There’s no easy way of saying this – not getting enough sleep is dangerous. Part of the blame for the 1985 NASA space shuttle disaster was placed on two sleep-starved managers who had been working 23 hour shifts. Insomnia doesn’t just increase your risk of accidents, it also pre-disposes you to a raft of undesirable symptoms
- Weakened Immune System When you don’t get enough sleep your immune system is compromised. It doesn’t release enough protective proteins, meaning you are less able to fight invading viruses and also recover once you’re ill. If you have young children and suspect you are always ill because they are passing virus after virus your way, you are partially right. What you may not have factored into the equation is the negative impact the lack of sleep has on your immune system as well.
- Poor Tissue Repair During the deep state of Non REM sleep the body repairs and regenerates tissues, builds bone and muscle. If you’re training hard in the gym or carrying an injury its essential you get enough sleep to allow your body to carry out essential repairs & maintenance.
- Weight Gain This a double whammy. Sleeplessness not only slows down metabolism and makes you feel drowsy the next day (obviously). The increased feeling of sleepiness can predispose you to poor diet choice – preferring the glucose spike of sugary snacks over healthy meal.
- Forgetfulness Poor quality sleep inhibits the brain’s ability to transfer memories from the hippocampus (responsible for storing short term memory) to the prefrontal cortex (responsible for filing these short term memories away as long term memories). That means that poor sleep equates to poor memory.
- Depression Depression can be directly caused from a lack of sleep. Equally a lack of sleep can lead to sleep anxiety. If you can’t sleep take heart that pre-industrial humans used to sleep in a bimodal sleep pattern.
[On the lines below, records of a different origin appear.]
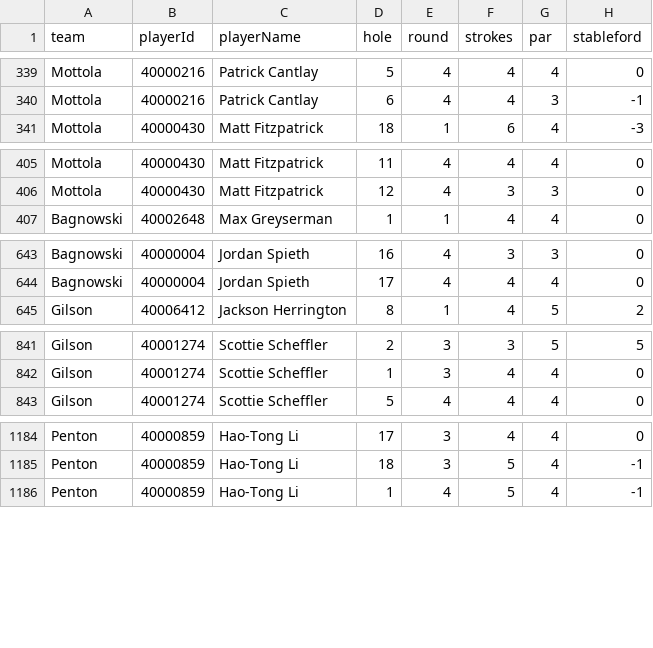
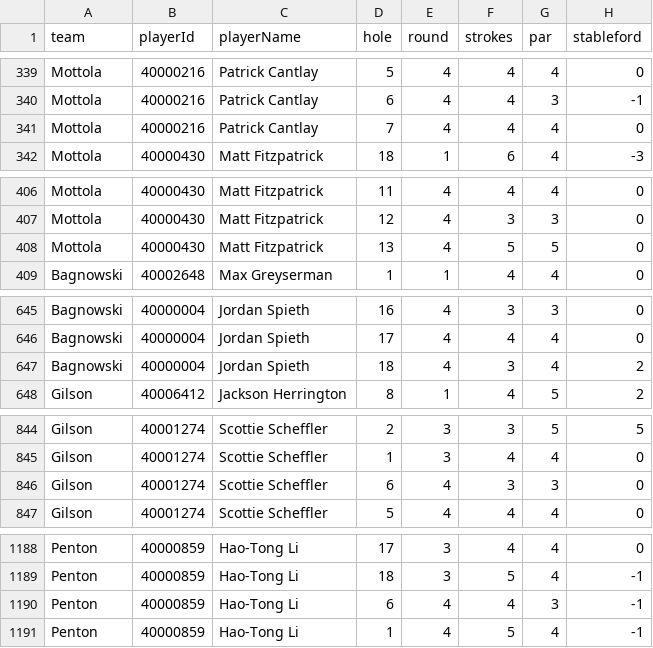
Before and after one commit to BrewingTB/Mastayers26, a CSV file: data/dataset.csv, drawn as a sheet; only a part is shown, gaps mark what is left out; the diff covers the shown part only.

```diff
--- a/data/dataset.csv
+++ b/data/dataset.csv
@@ -340,2 +340,3 @@ Mottola,40000216,Patrick Cantlay,5,4,4,4,0
 Mottola,40000216,Patrick Cantlay,6,4,4,3,-1
+Mottola,40000216,Patrick Cantlay,7,4,4,4,0
 Mottola,40000430,Matt Fitzpatrick,18,1,6,4,-3
@@ -406,2 +407,3 @@ Mottola,40000430,Matt Fitzpatrick,11,4,4,4,0
 Mottola,40000430,Matt Fitzpatrick,12,4,3,3,0
+Mottola,40000430,Matt Fitzpatrick,13,4,5,5,0
 Bagnowski,40002648,Max Greyserman,1,1,4,4,0
@@ -644,2 +646,3 @@ Bagnowski,40000004,Jordan Spieth,16,4,3,3,0
 Bagnowski,40000004,Jordan Spieth,17,4,4,4,0
+Bagnowski,40000004,Jordan Spieth,18,4,3,4,2
 Gilson,40006412,Jackson Herrington,8,1,4,5,2
@@ -842,2 +845,3 @@ Gilson,40001274,Scottie Scheffler,2,3,3,5,5
 Gilson,40001274,Scottie Scheffler,1,3,4,4,0
+Gilson,40001274,Scottie Scheffler,6,4,3,3,0
 Gilson,40001274,Scottie Scheffler,5,4,4,4,0
@@ -1185,2 +1189,3 @@ Penton,40000859,Hao-Tong Li,17,3,4,4,0
 Penton,40000859,Hao-Tong Li,18,3,5,4,-1
+Penton,40000859,Hao-Tong Li,6,4,4,3,-1
 Penton,40000859,Hao-Tong Li,1,4,5,4,-1
```
Also changed, not shown: 19 added rows elsewhere in this file, 3 other files.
This involved waking for a few hours around 1am, doing chores or chatting quietly then going back off to sleep.
Insomnia may be natural, but it’s definitely not useful in modern society. So how best to get a good night’s sleep? Don’t eat too late, or drink too much, limit daytime naps, wake up at a regular time every day and three more of my favourite tips:
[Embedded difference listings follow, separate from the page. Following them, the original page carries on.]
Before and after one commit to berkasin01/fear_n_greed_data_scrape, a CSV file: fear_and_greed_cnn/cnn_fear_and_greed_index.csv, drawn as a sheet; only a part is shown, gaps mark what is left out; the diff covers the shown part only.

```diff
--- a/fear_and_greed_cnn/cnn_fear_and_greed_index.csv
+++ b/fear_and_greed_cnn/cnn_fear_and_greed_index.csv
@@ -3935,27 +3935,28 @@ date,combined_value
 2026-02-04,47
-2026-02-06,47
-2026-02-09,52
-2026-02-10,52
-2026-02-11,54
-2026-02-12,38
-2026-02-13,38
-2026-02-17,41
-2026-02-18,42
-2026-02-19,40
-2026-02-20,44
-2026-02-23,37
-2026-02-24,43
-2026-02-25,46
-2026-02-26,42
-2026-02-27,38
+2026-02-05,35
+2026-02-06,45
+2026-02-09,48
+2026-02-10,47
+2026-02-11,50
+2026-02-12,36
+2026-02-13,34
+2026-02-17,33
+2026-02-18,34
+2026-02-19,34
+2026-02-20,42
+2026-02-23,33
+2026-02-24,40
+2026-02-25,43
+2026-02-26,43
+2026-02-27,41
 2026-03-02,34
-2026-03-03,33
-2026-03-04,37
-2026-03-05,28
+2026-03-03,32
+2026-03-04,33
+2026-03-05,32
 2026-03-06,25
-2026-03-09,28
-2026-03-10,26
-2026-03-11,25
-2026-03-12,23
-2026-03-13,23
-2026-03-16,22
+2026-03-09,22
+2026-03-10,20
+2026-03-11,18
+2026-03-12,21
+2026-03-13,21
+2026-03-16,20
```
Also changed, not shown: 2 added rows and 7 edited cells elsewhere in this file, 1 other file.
Exercise (& Relax)
Take time out of your day to exercise. Moderate exercise can help you fall asleep deeper and faster. Make sure you don’t do it too late though. Post exercise endorphin rushes don’t make sleeping any easier.
Make sure you have time to relax and process your day. If you rush into bed it’s likely you won’t have processed things that have happened through the day. This may make it more difficult to get off to sleep and increase your chances of a dream-disturbed sleep.
A bit extreme this one but try simulating pre-industrial life in your home. I don’t mean bringing your livestock into your house. Rather I mean keep all your lights off, all the time.
By depriving yourself of artificial light there’s a chance you can normalise your circadian rhythm and improve your sleep patterns.
Make Yourself Uncomfortable
If you wake through the night, don’t switch the TV on, don’t read a book or go to the kitchen to make a nice drink or snack. These are all subconscious rewards. Instead, punish yourself. Grab a boring book, get out of bed and find the draughtiest place in the house. Now stand and read your book until you’re bored and feel sleepy, then return back to bed.
And if none of this works why not follow the lead of radio 2 presenter Chris Evans and try acupuncture. He’s an avid fan and promoted its use for insomnia whilst working on Top Gear.